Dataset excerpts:
——————————

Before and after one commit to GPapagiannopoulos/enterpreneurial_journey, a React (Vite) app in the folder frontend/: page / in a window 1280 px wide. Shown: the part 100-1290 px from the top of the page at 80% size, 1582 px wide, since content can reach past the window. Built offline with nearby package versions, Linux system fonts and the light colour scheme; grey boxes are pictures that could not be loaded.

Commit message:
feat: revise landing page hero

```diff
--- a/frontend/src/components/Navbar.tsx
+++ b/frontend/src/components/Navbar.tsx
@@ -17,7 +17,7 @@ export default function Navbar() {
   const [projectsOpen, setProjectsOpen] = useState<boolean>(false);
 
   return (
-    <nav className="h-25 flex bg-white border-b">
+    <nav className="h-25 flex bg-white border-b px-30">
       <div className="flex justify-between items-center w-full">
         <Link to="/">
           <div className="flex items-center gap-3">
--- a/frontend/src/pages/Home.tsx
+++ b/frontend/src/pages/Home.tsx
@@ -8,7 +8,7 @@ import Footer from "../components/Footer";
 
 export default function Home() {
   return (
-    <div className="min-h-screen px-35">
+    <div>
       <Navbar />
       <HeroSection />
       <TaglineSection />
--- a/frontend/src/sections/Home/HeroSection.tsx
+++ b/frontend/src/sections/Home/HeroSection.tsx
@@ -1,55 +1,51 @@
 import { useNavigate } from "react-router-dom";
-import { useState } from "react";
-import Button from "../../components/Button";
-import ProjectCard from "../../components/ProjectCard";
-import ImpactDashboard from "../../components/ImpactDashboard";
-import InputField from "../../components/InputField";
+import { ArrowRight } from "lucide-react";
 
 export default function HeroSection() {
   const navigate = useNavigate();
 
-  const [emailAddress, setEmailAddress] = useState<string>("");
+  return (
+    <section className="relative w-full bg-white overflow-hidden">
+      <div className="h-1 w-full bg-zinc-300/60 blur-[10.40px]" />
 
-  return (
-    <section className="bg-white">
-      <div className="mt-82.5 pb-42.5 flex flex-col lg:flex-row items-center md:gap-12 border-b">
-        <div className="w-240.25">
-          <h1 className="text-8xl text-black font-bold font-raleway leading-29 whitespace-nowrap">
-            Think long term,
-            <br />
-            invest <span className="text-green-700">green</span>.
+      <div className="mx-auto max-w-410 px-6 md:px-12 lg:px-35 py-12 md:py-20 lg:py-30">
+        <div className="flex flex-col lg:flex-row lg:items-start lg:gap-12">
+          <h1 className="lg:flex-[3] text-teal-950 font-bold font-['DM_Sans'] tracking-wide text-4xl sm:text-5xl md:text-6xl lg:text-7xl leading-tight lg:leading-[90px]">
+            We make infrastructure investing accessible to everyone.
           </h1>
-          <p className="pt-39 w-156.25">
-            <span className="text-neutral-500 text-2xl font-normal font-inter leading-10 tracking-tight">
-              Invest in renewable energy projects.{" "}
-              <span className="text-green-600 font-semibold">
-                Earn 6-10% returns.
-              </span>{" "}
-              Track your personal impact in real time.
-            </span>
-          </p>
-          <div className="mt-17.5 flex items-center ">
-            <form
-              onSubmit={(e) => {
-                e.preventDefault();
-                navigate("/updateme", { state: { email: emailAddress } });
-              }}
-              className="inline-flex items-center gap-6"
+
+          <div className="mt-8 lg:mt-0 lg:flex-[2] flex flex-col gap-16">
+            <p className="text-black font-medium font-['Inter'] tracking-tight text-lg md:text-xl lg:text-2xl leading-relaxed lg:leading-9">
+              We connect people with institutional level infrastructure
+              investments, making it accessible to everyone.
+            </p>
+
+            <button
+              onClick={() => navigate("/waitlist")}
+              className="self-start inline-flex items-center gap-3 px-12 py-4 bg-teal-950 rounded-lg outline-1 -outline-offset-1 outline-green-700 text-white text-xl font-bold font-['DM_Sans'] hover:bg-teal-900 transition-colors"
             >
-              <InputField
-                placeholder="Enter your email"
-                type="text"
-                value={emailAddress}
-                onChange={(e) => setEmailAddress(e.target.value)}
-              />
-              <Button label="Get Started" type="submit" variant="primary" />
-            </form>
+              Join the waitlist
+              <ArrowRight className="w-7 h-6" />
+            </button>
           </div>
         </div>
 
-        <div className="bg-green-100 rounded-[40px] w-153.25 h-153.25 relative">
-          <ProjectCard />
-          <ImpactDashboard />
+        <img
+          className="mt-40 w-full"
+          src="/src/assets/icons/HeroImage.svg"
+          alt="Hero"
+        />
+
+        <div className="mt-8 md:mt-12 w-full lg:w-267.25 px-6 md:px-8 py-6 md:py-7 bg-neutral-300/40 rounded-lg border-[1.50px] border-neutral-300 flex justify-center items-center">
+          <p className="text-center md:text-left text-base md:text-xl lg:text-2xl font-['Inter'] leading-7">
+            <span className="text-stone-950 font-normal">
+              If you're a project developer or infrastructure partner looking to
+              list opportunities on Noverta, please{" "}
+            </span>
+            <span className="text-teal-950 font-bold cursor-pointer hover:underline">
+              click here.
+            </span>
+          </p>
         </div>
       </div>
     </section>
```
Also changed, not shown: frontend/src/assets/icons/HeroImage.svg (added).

——————————

- **TASK OBJECTIVE**:
Whenever the string "components" shows up in a line above, copy that line.

- **RESULT FOR THIS EXERCISE**:
--- a/frontend/src/components/Navbar.tsx
+++ b/frontend/src/components/Navbar.tsx
@@ -8,7 +8,7 @@ import Footer from "../components/Footer";
-import Button from "../../components/Button";
-import ProjectCard from "../../components/ProjectCard";
-import ImpactDashboard from "../../components/ImpactDashboard";
-import InputField from "../../components/InputField";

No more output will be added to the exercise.